The Centers for Disease Control and Prevention (CDC) recommends getting a flu vaccine every year, since the influenza virus is constantly mutating. These vaccines help produce antibodies that will fight off particular strains of the virus, preventing them from dominating the immune system. In a new study, researchers have found out exactly how the virus destroys the immune system’s first line of defense, known as B cells, and spreads throughout the body.

When the flu enters the body, the immune system produces virus-specific B cells, which are capable of creating antibodies. These cells’ receptors are able to bind onto virus particles, and reduce viral spread. They also carry information about the virus and its antibody to the lungs, where they’re able to fight off any other exposure to the virus through inhalation. But as influenza enters the body, it attaches to the B cell receptors and uses the receptors’ specificity to gain entry and block antibody production. This process allows the virus to kill off the first wave of B cells and spread before the immune system can produce a second wave.

“This is how the virus gains a foothold,” Stephanie Dougan, co-author of the study, and postdoctoral researcher at the Whitehead Institute of Biomedical Research, said in a statement. “The virus targets memory cells in the lung, which allows infection to be established — even if the immune system has seen this flu before.”

This is just one of the ways influenza establishes infection, Joseph Ashour, another co-author of the study said. Children are most at risk for getting the flu due to their still-developing immune systems. Every year, about 20,000 children under five years old are hospitalized for complications related to the flu, according to the U.S. Department of Health & Human Services. Meanwhile, some strains of the virus are particularly deadly, such as H1N1, also known as the swine flu, which killed between 9,000 and 18,000 deaths from 2009 to 2010.

The researchers discovered the infection process by using a fluorescent protein-labeling technology to identify the influenza virus. Seeing where the virus travelled allowed them to isolate the B cells as they grabbed ahold.

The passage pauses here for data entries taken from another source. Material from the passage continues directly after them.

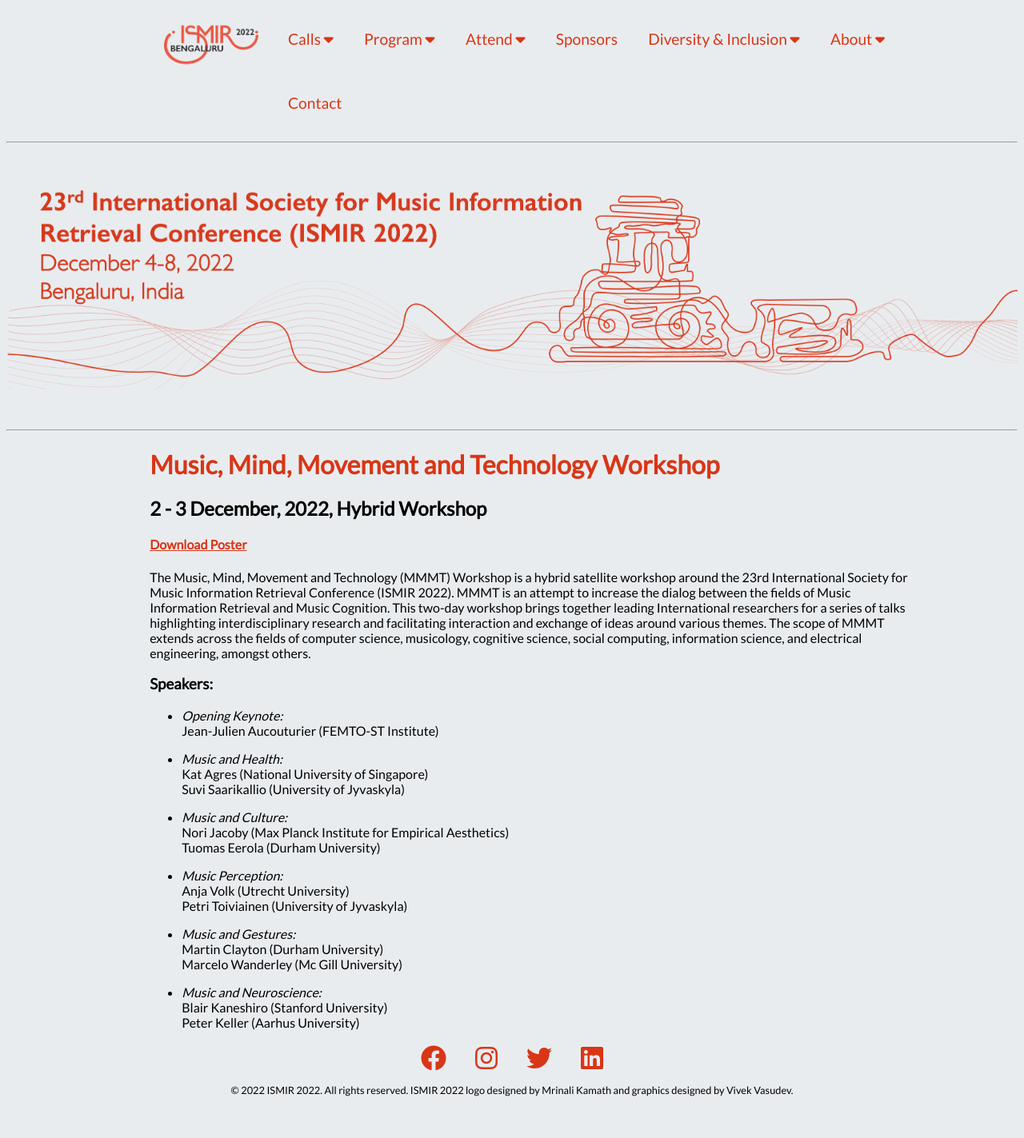
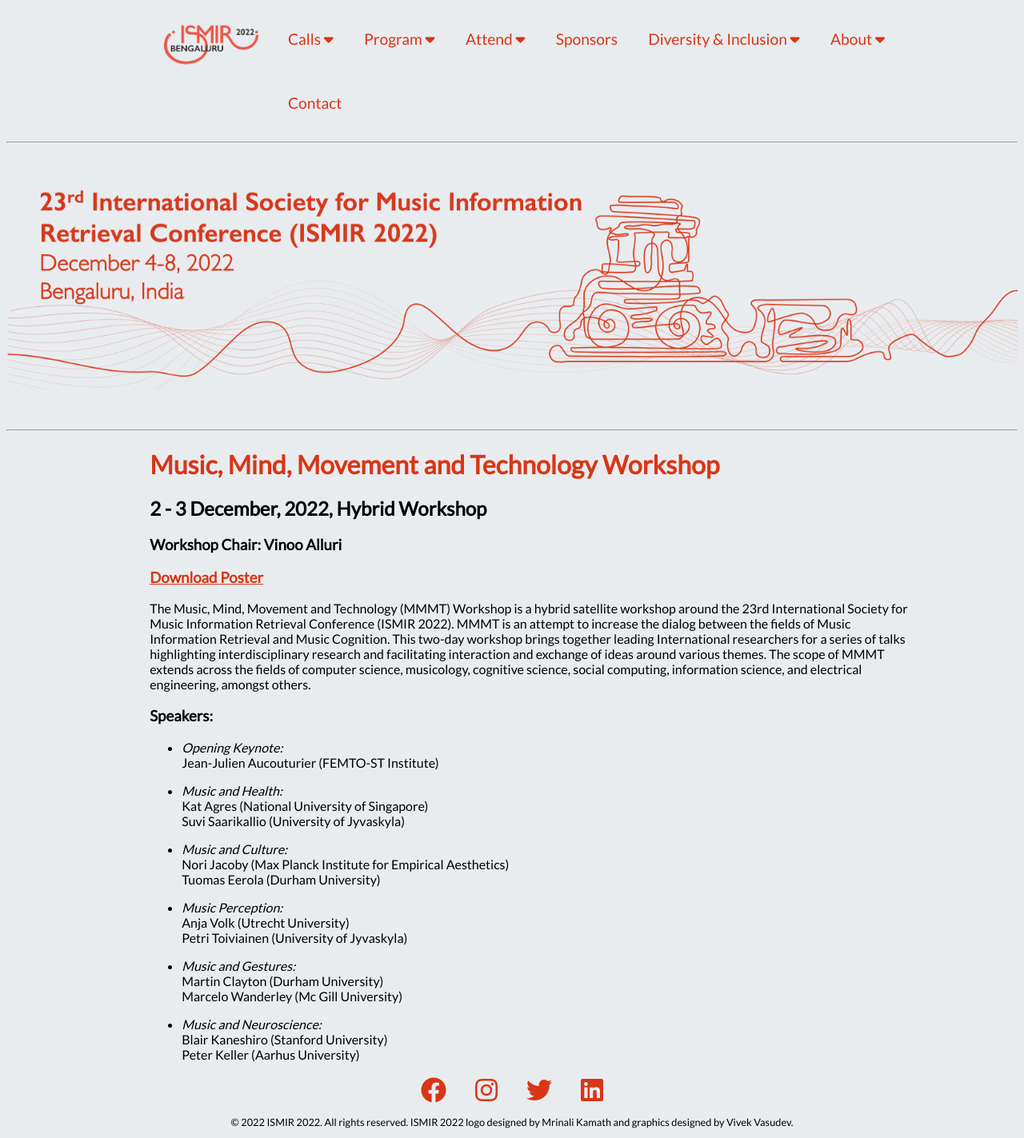
Before and after one commit to ismir2022/ismir2022.github.io, a Jekyll site: the page built from satellites/mmmt.md, in a window 1280 px wide. Shown: the whole page at 80% size. Built offline with Jekyll 4.4.1, drawn with Linux system fonts in a browser that asks for light colours; nearby versions of some CDN libraries; before the commit the page ends 1384 px from its top, so only the background shows below that.

Commit message:
added workshop chair info in mmmt

```diff
--- a/satellites/mmmt.md
+++ b/satellites/mmmt.md
@@ -4,8 +4,9 @@
 ---
 # Music, Mind, Movement and Technology Workshop
 ## 2 - 3 December, 2022, Hybrid Workshop
+### Workshop Chair: Vinoo Alluri
 
-#### [**Download Poster**](../assets/MMMT_poster.jpg)
+### [**Download Poster**](../assets/MMMT_poster.jpg)
 The Music, Mind, Movement and Technology (MMMT) Workshop is a hybrid satellite workshop around the 23rd International Society for Music Information Retrieval Conference (ISMIR 2022). MMMT is an attempt to increase the dialog between the fields of Music Information Retrieval and Music Cognition. This two-day workshop brings together leading International researchers for a series of talks highlighting interdisciplinary research and facilitating interaction and exchange of ideas around various themes. The scope of MMMT extends across the fields of computer science, musicology, cognitive science, social computing, information science, and electrical engineering, amongst others.
 
 ### Speakers:
```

Then, using the B cells’ nuclei, and a cloning technique, they were able to produce mice that had influenza-specific B cells at levels high enough to track the virus’s interactions.

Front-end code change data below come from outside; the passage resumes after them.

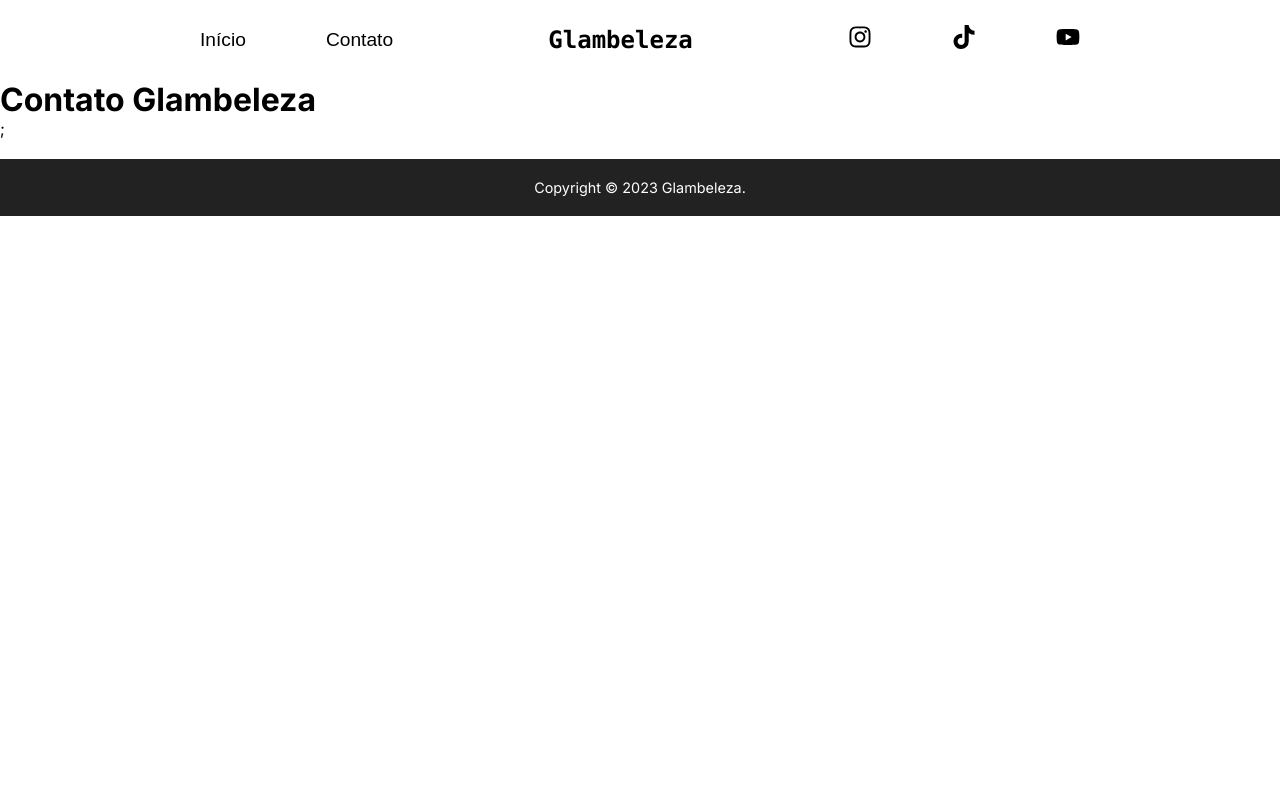
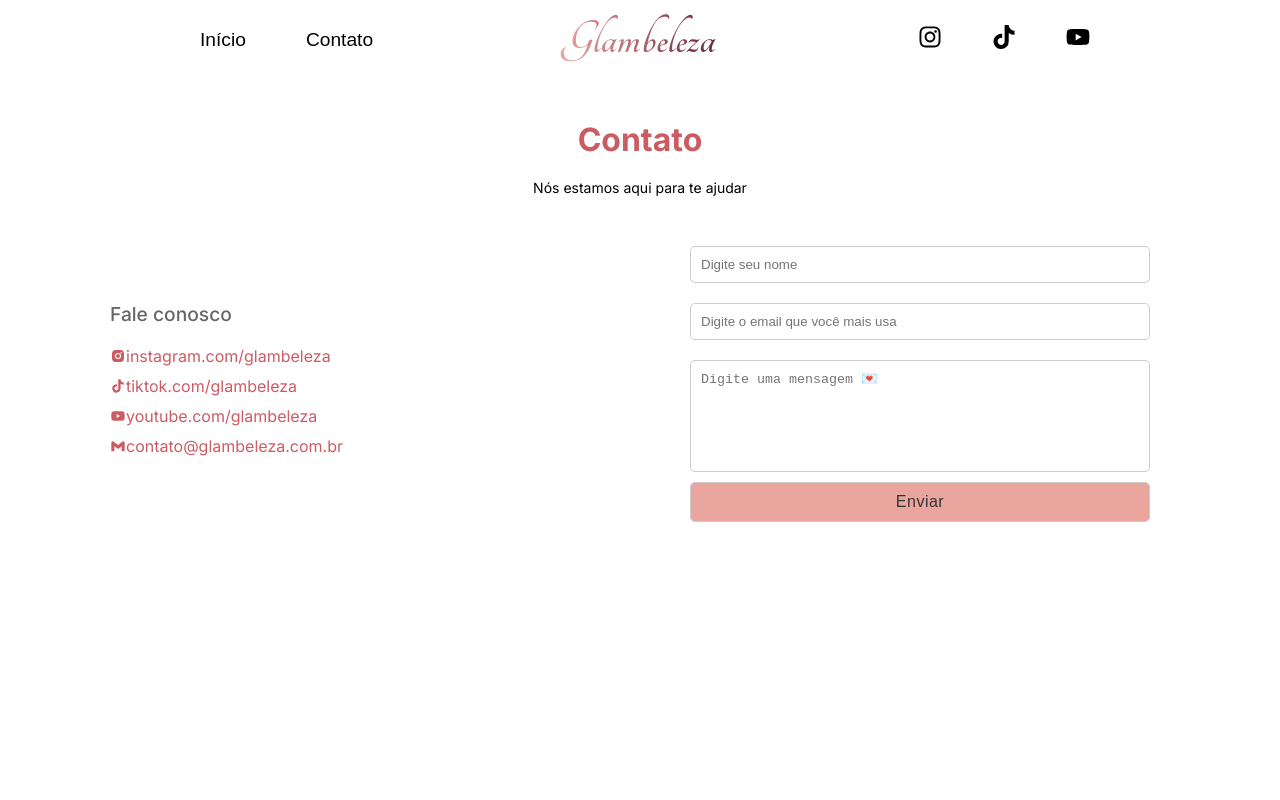
Before and after one commit to Glambeleza/blog, a Next.js app: page /contato in a window 1280 px wide. Shown: the top 800 px of the page. Built offline with nearby package versions, Linux system fonts and the light colour scheme.

Commit message:
header e footer, criação de svg logo

```diff
--- a/app/components/header/iindex.module.css
+++ b/app/components/header/iindex.module.css
@@ -13,10 +13,10 @@
   display: flex;
   justify-content: space-between;
   align-items: center;
+  max-width: 220px;
 }
 
 .item {
-  margin-right: 20px;
   font-size: 1.2rem;
   font-weight: 500;
   padding: 0 30px;
@@ -28,9 +28,7 @@
 }
 
 .logo {
-  font-size: 1.5rem;
-  font-weight: 700;
-  font-family: var(--font-logo);
+  margin-top: 20px;
 }
 
 .listSocial {
@@ -40,9 +38,9 @@
 }
 
 .itemSocial {
-  margin-left: 20px;
+  margin-left: 10px;
   font-size: 24px;
-  padding: 0 30px;
+  padding: 0 20px;
 }
 
 .itemSocial:hover {
--- a/app/components/header/index.tsx
+++ b/app/components/header/index.tsx
@@ -17,7 +17,41 @@
         </ul>
       </nav>
 
-      <h1 className={styles.logo}>Glambeleza</h1>
+      {/* <h1 className={styles.logo}>Glambeleza</h1> */}
+      <h1 className={styles.logo}>
+        <svg
+          xmlns="http://www.w3.org/2000/svg"
+          width="200"
+          height="70"
+          viewBox="0 0 200 70"
+        >
+          <defs>
+            <linearGradient
+              id="text-gradient"
+              x1="0%"
+              y1="0%"
+              x2="100%"
+              y2="0%"
+            >
+              <stop offset="0%" stop-color="#eaa59f" />
+              <stop offset="100%" stop-color="#6f233f" />
+            </linearGradient>
+          </defs>
+          <text
+            x="50%"
+            y="50%"
+            font-family="Tangerine"
+            font-size="50"
+            fontWeight={700}
+            text-anchor="middle"
+            dominant-baseline="middle"
+            fill="url(#text-gradient)"
+          >
+            Glambeleza
+          </text>
+        </svg>
+      </h1>
+
       <div className={styles.menuMobile}>
         <GiHamburgerMenu />
       </div>
--- /dev/null
+++ b/app/contato/page.module.css
@@ -0,0 +1,108 @@
+.container {
+  display: flex;
+  flex-direction: column;
+  align-items: center;
+  height: 100vh;
+  max-width: var(--max-width);
+  padding: 20px;
+  margin: 0 auto;
+}
+.title {
+  font-size: 2rem;
+  font-weight: 700;
+  margin: 20px 0;
+  color: var(--color-secondary);
+}
+.subtitle {
+  font-size: 14px;
+  font-weight: 400;
+  margin-bottom: 10px;
+}
+.containerInfoForm {
+  display: flex;
+  justify-content: space-between;
+  align-items: center;
+  width: 100%;
+  margin-top: 20px;
+}
+
+.titleInfo {
+  font-size: 1.2rem;
+  font-weight: 500;
+  margin-bottom: 20px;
+  color: #666;
+}
+
+.listInfo {
+  list-style: none;
+  padding: 0;
+}
+.itemInfo {
+  display: flex;
+  align-items: center;
+  justify-content: flex-start;
+  cursor: pointer;
+  margin-bottom: 10px;
+  color: var(--color-secondary);
+}
+.itemInfo:hover {
+  color: var(--color-hover);
+}
+.containerForm {
+  display: flex;
+  flex-direction: column;
+  align-items: center;
+  justify-content: center;
+}
+
+.form {
+  display: flex;
+  flex-direction: column;
+  align-items: center;
+  justify-content: center;
+  width: 500px;
+  padding: 20px;
+  border-radius: 5px;
+}
+
+.form input {
+  width: 100%;
+  padding: 10px;
+  margin-bottom: 20px;
+  border: 1px solid #ccc;
+  border-radius: 5px;
+  outline: 0px none transparent;
+}
+.form input:hover {
+  border-color: var(--color-hover);
+}
+
+.form textarea {
+  width: 100%;
+  padding: 10px;
+  border: 1px solid #ccc;
+  border-radius: 5px;
+  resize: none;
+  outline: 0px none transparent;
+}
+.form textarea:hover {
+  border-color: var(--color-hover);
+}
+
+.form button {
+  width: 100%;
+  padding: 10px;
+  border: 1px solid #ccc;
+  border-radius: 5px;
+  background-color: var(--color-primary);
+  color: #333;
+  font-weight: 500;
+  font-size: 1rem;
+  letter-spacing: 0.5px;
+  cursor: pointer;
+  margin-top: 10px;
+}
+
+.form button:hover {
+  background-color: var(--color-hover);
+}
--- a/app/contato/page.tsx
+++ b/app/contato/page.tsx
@@ -1,5 +1,11 @@
 import { Metadata } from "next";
-
+import {
+  BiLogoGmail,
+  BiLogoInstagramAlt,
+  BiLogoTiktok,
+  BiLogoYoutube,
+} from "react-icons/bi";
+import styles from "./page.module.css";
 export const metadata: Metadata = {
   title: "Contato Glambeleza",
   description: "Contato Glambeleza",
@@ -7,8 +13,47 @@
 
 export default function ContatoPage() {
   return (
-    <main>
-      <h1>Contato Glambeleza</h1>;
-    </main>
+    <section className={styles.container}>
+      <h1 className={styles.title}>Contato</h1>
+      <h2 className={styles.subtitle}>Nós estamos aqui para te ajudar</h2>
+      <div className={styles.containerInfoForm}>
+        <div className={styles.containerInfo}>
+          <h3 className={styles.titleInfo}>Fale conosco</h3>
+          <nav>
+            <ul className={styles.listInfo}>
+              <li className={styles.itemInfo}>
+                <BiLogoInstagramAlt /> instagram.com/glambeleza
+              </li>
+              <li className={styles.itemInfo}>
+                <BiLogoTiktok /> tiktok.com/glambeleza
+              </li>
+              <li className={styles.itemInfo}>
+                <BiLogoYoutube /> youtube.com/glambeleza
+              </li>
+              <li className={styles.itemInfo}>
+                <BiLogoGmail /> contato@glambeleza.com.br
+              </li>
+            </ul>
+          </nav>
+        </div>
+
+        <div className={styles.containerForm}>
+          <form action="" className={styles.form}>
+            <input type="text" name="nome" placeholder="Digite seu nome" />
+            <input
+              type="email"
+              name="email"
+              placeholder="Digite o email que você mais usa"
+            />
+            <textarea
+              name="mensagem"
+              placeholder="Digite uma mensagem 💌"
+              rows={6}
+            />
+            <button type="submit">Enviar</button>
+          </form>
+        </div>
+      </div>
+    </section>
   );
 }
--- a/app/globals.css
+++ b/app/globals.css
@@ -1,3 +1,5 @@
+@import url("https://fonts.googleapis.com/css2?family=Tangerine:wght@400;700&display=swap");
+
 :root {
   --max-width: 1100px;
   --max-width-header: 980px;
@@ -5,10 +7,8 @@
   --max-width-footer: 1100px;
 
   --font-title: "Poppins", sans-serif;
-  --font-text: "Open Sans", sans-serif;
-  --font-logo: ui-monospace, Menlo, Monaco, "Cascadia Mono", "Segoe UI Mono",
-    "Roboto Mono", "Oxygen Mono", "Ubuntu Monospace", "Source Code Pro",
-    "Fira Mono", "Droid Sans Mono", "Courier New", monospace;
+  --font-text: "Inter", sans-serif;
+  --font-logo: Tangerine, cursive;
 
   --color-primary: #eaa59f;
   --color-secondary: #cb5c64;
```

While the results offer new insights into the spread of the flu virus within the body, the researchers say that their model can be applied to other viruses as well. “We can now make highly effective immunological models for a variety of pathogens,” Dougan said in the statement. “This is actually a perfect model for studying memory in immune cells.”

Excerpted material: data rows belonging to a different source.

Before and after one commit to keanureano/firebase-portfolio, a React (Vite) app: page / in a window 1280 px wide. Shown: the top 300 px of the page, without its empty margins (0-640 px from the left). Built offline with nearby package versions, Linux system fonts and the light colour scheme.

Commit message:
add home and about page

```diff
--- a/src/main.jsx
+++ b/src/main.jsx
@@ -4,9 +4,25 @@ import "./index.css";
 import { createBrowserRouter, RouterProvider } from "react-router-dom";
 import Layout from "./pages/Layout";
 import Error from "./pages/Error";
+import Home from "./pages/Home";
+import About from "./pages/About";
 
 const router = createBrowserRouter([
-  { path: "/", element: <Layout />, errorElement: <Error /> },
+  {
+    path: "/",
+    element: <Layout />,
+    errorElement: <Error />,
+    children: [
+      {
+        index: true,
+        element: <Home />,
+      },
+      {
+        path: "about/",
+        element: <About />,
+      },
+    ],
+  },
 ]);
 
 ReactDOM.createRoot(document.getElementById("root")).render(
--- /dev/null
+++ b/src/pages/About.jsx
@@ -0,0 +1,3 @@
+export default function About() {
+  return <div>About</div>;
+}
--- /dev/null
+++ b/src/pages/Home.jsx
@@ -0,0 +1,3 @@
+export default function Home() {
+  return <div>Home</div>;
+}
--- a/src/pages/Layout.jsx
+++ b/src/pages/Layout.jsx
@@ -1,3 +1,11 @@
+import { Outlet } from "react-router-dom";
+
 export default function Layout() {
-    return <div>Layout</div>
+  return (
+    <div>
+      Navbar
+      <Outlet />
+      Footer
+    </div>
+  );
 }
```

Source: Dougan S, Ashour J, Ploegh H, et al. Antigen-specific B-cell receptor sensitizes B cells to infection by influenza virus. Nature. 2013.